▽

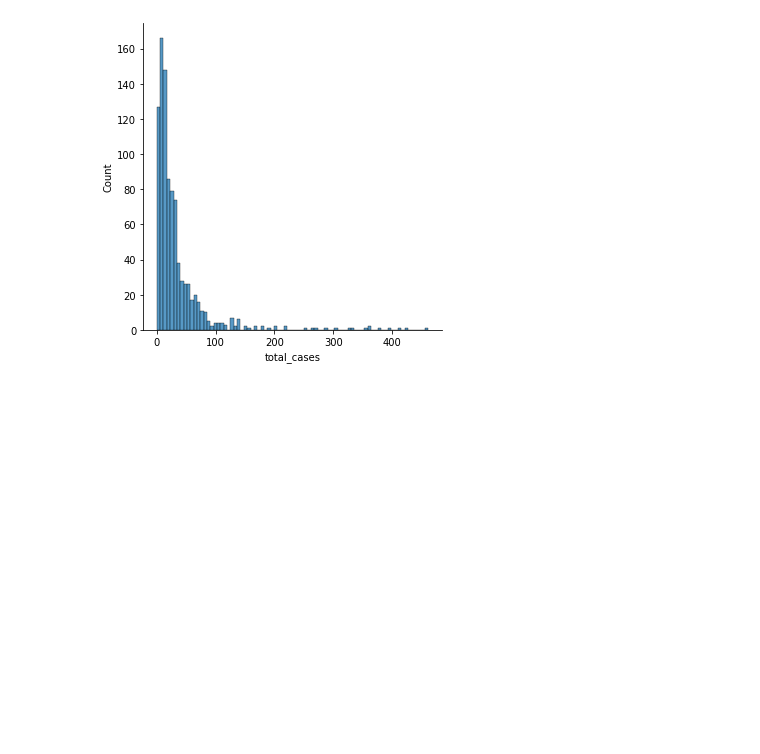
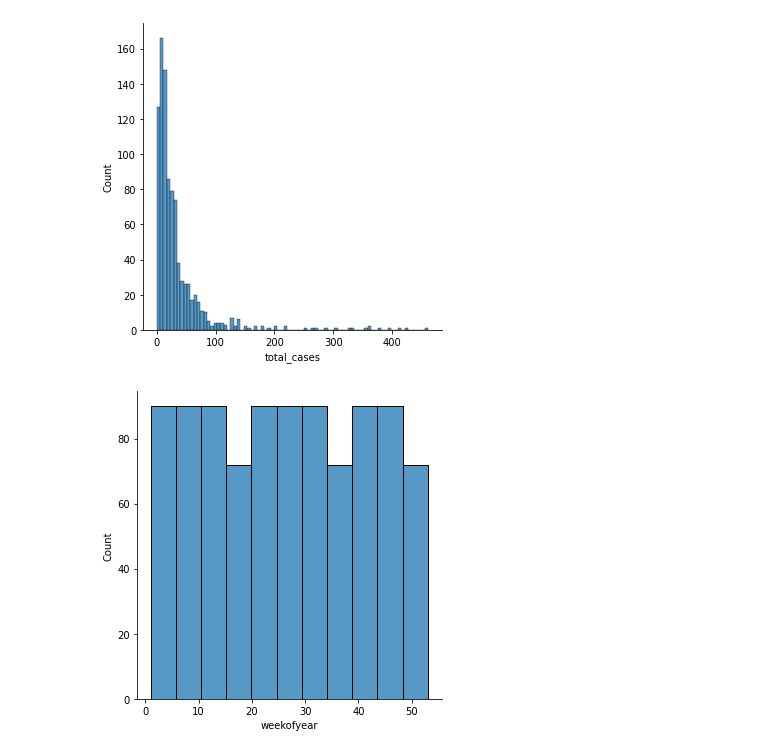
Before and after one commit to MoffatKirui/DengAI, a Jupyter notebook: DengAI_project_.ipynb, the cells around one changed output. Drawn from its saved outputs; the diff is of its cells as text; code cells hidden in the pictures; blank space fills up the shorter version.

```diff
--- a/DengAI_project_.ipynb
+++ b/DengAI_project_.ipynb
@@ -632,6 +632,11 @@ df1.describe()
 sns.displot(dengue_sj.total_cases, kde=False);
 # %% [output]
 [figure]
+# %%
+# Histogram showing distribution of cases
+sns.displot(dengue_sj.weekofyear, kde=False);
+# %% [output]
+[figure, added]
 # %%
 # Plotting cases over time
 sns.lineplot(x='weekofyear', y='total_cases', data=dengue_sj)
```
Also changed, not shown: parts of 2 cells of this notebook.
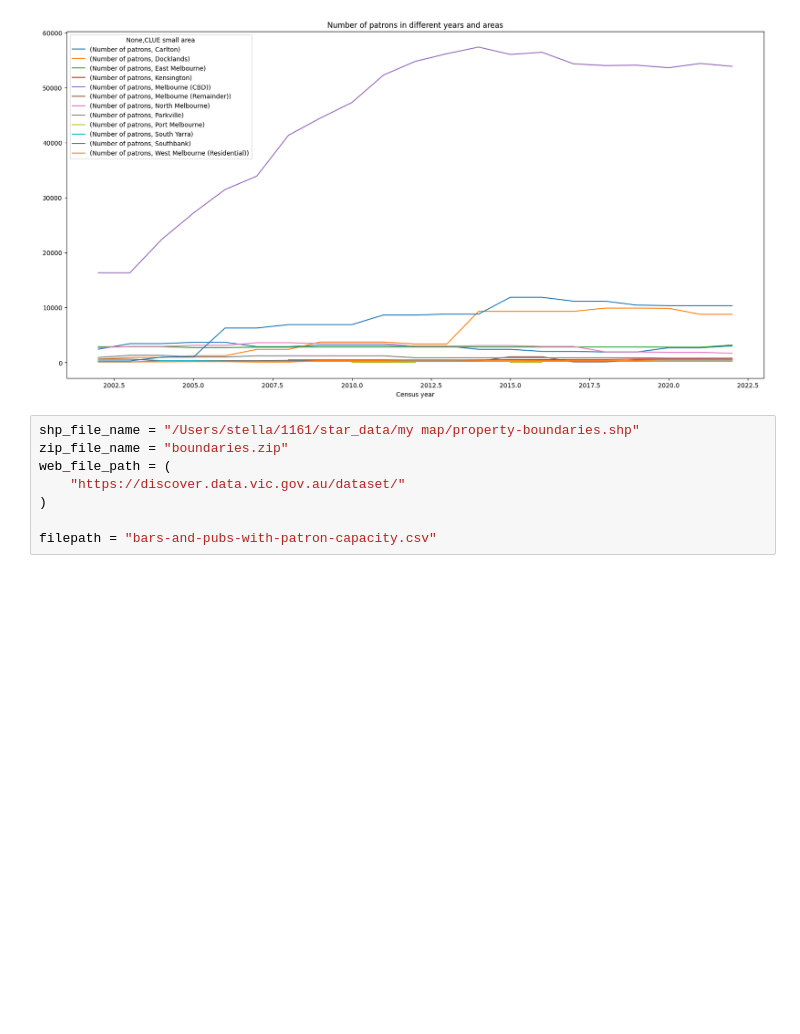
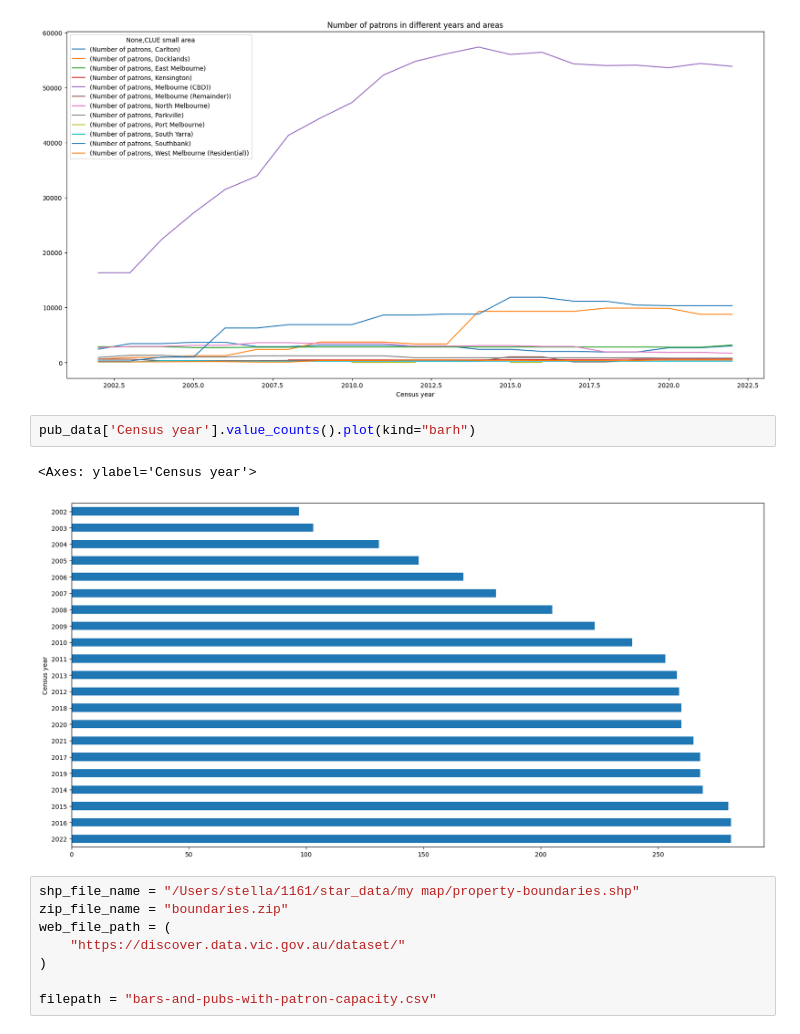
Before and after one commit to 79Stellaa/star_data, a Jupyter notebook: my data final.ipynb, the cells around one changed output. Cells and saved outputs as stored; diff of their text form; blank space fills up the shorter version.

```diff
--- a/my data final.ipynb
+++ b/my data final.ipynb
@@ -150,6 +150,11 @@ plt.title('Number of patrons in different years and areas')
 # %% [output]
 Text(0.5, 1.0, 'Number of patrons in different years and areas')
 [figure]
+# %%
+pub_data['Census year'].value_counts().plot(kind="barh")
+# %% [output]
+<Axes: ylabel='Census year'>
+[figure, added]
 # %%
 shp_file_name = "/Users/stella/1161/star_data/my map/property-boundaries.shp"
 zip_file_name = "boundaries.zip"
```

△

Please print all the entries exactly as written, but drop the pictures.

Before and after one commit to MoffatKirui/DengAI, a Jupyter notebook: DengAI_project_.ipynb, the cells around one changed output. Drawn from its saved outputs; the diff is of its cells as text; code cells hidden in the pictures; blank space fills up the shorter version.

```diff
--- a/DengAI_project_.ipynb
+++ b/DengAI_project_.ipynb
@@ -632,6 +632,11 @@ df1.describe()
 sns.displot(dengue_sj.total_cases, kde=False);
 # %% [output]
 [figure]
+# %%
+# Histogram showing distribution of cases
+sns.displot(dengue_sj.weekofyear, kde=False);
+# %% [output]
+[figure, added]
 # %%
 # Plotting cases over time
 sns.lineplot(x='weekofyear', y='total_cases', data=dengue_sj)
```
Also changed, not shown: parts of 2 cells of this notebook.
Before and after one commit to 79Stellaa/star_data, a Jupyter notebook: my data final.ipynb, the cells around one changed output. Cells and saved outputs as stored; diff of their text form; blank space fills up the shorter version.

```diff
--- a/my data final.ipynb
+++ b/my data final.ipynb
@@ -150,6 +150,11 @@ plt.title('Number of patrons in different years and areas')
 # %% [output]
 Text(0.5, 1.0, 'Number of patrons in different years and areas')
 [figure]
+# %%
+pub_data['Census year'].value_counts().plot(kind="barh")
+# %% [output]
+<Axes: ylabel='Census year'>
+[figure, added]
 # %%
 shp_file_name = "/Users/stella/1161/star_data/my map/property-boundaries.shp"
 zip_file_name = "boundaries.zip"
```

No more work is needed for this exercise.